■ Aim of the exercise
Could every line of the data be printed exactly as it reads?

• • • •

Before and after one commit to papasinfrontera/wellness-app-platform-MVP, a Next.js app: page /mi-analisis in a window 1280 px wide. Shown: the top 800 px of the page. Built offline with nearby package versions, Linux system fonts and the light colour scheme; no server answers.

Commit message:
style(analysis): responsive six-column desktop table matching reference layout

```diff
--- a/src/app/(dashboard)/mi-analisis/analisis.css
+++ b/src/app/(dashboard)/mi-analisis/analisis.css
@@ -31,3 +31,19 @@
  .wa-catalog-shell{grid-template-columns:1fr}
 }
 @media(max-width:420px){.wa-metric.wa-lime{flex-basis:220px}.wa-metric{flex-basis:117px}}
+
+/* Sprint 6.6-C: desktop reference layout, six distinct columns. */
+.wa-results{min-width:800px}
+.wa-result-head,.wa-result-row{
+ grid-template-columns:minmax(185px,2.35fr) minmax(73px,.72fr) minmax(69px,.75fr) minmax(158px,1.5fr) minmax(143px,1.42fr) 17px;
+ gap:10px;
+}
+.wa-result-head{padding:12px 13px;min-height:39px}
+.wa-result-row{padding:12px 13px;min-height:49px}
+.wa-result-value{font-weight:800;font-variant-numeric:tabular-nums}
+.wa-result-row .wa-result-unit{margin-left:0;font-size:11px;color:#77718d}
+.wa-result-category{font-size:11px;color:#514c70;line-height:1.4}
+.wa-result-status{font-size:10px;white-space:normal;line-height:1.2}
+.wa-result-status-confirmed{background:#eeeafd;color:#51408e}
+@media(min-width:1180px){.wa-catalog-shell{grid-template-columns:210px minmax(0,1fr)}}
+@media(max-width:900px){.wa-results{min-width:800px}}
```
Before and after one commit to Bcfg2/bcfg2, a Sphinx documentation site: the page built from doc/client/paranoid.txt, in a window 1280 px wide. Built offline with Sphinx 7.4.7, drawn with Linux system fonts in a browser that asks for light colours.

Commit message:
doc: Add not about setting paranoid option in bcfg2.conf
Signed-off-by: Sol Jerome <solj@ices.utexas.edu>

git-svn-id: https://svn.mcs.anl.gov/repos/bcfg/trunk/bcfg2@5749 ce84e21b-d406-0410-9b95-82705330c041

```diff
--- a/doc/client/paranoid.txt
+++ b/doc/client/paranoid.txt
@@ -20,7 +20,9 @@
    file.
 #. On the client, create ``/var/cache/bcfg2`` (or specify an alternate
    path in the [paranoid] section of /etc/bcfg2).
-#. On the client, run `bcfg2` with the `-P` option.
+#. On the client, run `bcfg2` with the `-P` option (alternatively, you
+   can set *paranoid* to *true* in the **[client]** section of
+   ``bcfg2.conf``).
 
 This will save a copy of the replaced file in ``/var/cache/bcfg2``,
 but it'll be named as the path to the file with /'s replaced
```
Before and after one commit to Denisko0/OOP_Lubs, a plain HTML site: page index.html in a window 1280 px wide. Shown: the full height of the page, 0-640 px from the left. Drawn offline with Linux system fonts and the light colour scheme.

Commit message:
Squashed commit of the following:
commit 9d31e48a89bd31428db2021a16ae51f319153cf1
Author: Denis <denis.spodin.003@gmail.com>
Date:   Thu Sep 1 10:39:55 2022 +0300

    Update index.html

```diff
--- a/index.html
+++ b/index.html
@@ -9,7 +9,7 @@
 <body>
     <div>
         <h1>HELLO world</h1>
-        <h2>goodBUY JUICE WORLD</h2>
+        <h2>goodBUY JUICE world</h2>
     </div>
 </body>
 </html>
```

• • • •

■ Answer to this exercise
Before and after one commit to papasinfrontera/wellness-app-platform-MVP, a Next.js app: page /mi-analisis in a window 1280 px wide. Shown: the top 800 px of the page. Built offline with nearby package versions, Linux system fonts and the light colour scheme; no server answers.

Commit message:
style(analysis): responsive six-column desktop table matching reference layout

```diff
--- a/src/app/(dashboard)/mi-analisis/analisis.css
+++ b/src/app/(dashboard)/mi-analisis/analisis.css
@@ -31,3 +31,19 @@
  .wa-catalog-shell{grid-template-columns:1fr}
 }
 @media(max-width:420px){.wa-metric.wa-lime{flex-basis:220px}.wa-metric{flex-basis:117px}}
+
+/* Sprint 6.6-C: desktop reference layout, six distinct columns. */
+.wa-results{min-width:800px}
+.wa-result-head,.wa-result-row{
+ grid-template-columns:minmax(185px,2.35fr) minmax(73px,.72fr) minmax(69px,.75fr) minmax(158px,1.5fr) minmax(143px,1.42fr) 17px;
+ gap:10px;
+}
+.wa-result-head{padding:12px 13px;min-height:39px}
+.wa-result-row{padding:12px 13px;min-height:49px}
+.wa-result-value{font-weight:800;font-variant-numeric:tabular-nums}
+.wa-result-row .wa-result-unit{margin-left:0;font-size:11px;color:#77718d}
+.wa-result-category{font-size:11px;color:#514c70;line-height:1.4}
+.wa-result-status{font-size:10px;white-space:normal;line-height:1.2}
+.wa-result-status-confirmed{background:#eeeafd;color:#51408e}
+@media(min-width:1180px){.wa-catalog-shell{grid-template-columns:210px minmax(0,1fr)}}
+@media(max-width:900px){.wa-results{min-width:800px}}
```
Before and after one commit to Bcfg2/bcfg2, a Sphinx documentation site: the page built from doc/client/paranoid.txt, in a window 1280 px wide. Built offline with Sphinx 7.4.7, drawn with Linux system fonts in a browser that asks for light colours.

Commit message:
doc: Add not about setting paranoid option in bcfg2.conf
Signed-off-by: Sol Jerome <solj@ices.utexas.edu>

git-svn-id: https://svn.mcs.anl.gov/repos/bcfg/trunk/bcfg2@5749 ce84e21b-d406-0410-9b95-82705330c041

```diff
--- a/doc/client/paranoid.txt
+++ b/doc/client/paranoid.txt
@@ -20,7 +20,9 @@
    file.
 #. On the client, create ``/var/cache/bcfg2`` (or specify an alternate
    path in the [paranoid] section of /etc/bcfg2).
-#. On the client, run `bcfg2` with the `-P` option.
+#. On the client, run `bcfg2` with the `-P` option (alternatively, you
+   can set *paranoid* to *true* in the **[client]** section of
+   ``bcfg2.conf``).
 
 This will save a copy of the replaced file in ``/var/cache/bcfg2``,
 but it'll be named as the path to the file with /'s replaced
```
Before and after one commit to Denisko0/OOP_Lubs, a plain HTML site: page index.html in a window 1280 px wide. Shown: the full height of the page, 0-640 px from the left. Drawn offline with Linux system fonts and the light colour scheme.

Commit message:
Squashed commit of the following:
commit 9d31e48a89bd31428db2021a16ae51f319153cf1
Author: Denis <denis.spodin.003@gmail.com>
Date:   Thu Sep 1 10:39:55 2022 +0300

    Update index.html

```diff
--- a/index.html
+++ b/index.html
@@ -9,7 +9,7 @@
 <body>
     <div>
         <h1>HELLO world</h1>
-        <h2>goodBUY JUICE WORLD</h2>
+        <h2>goodBUY JUICE world</h2>
     </div>
 </body>
 </html>
```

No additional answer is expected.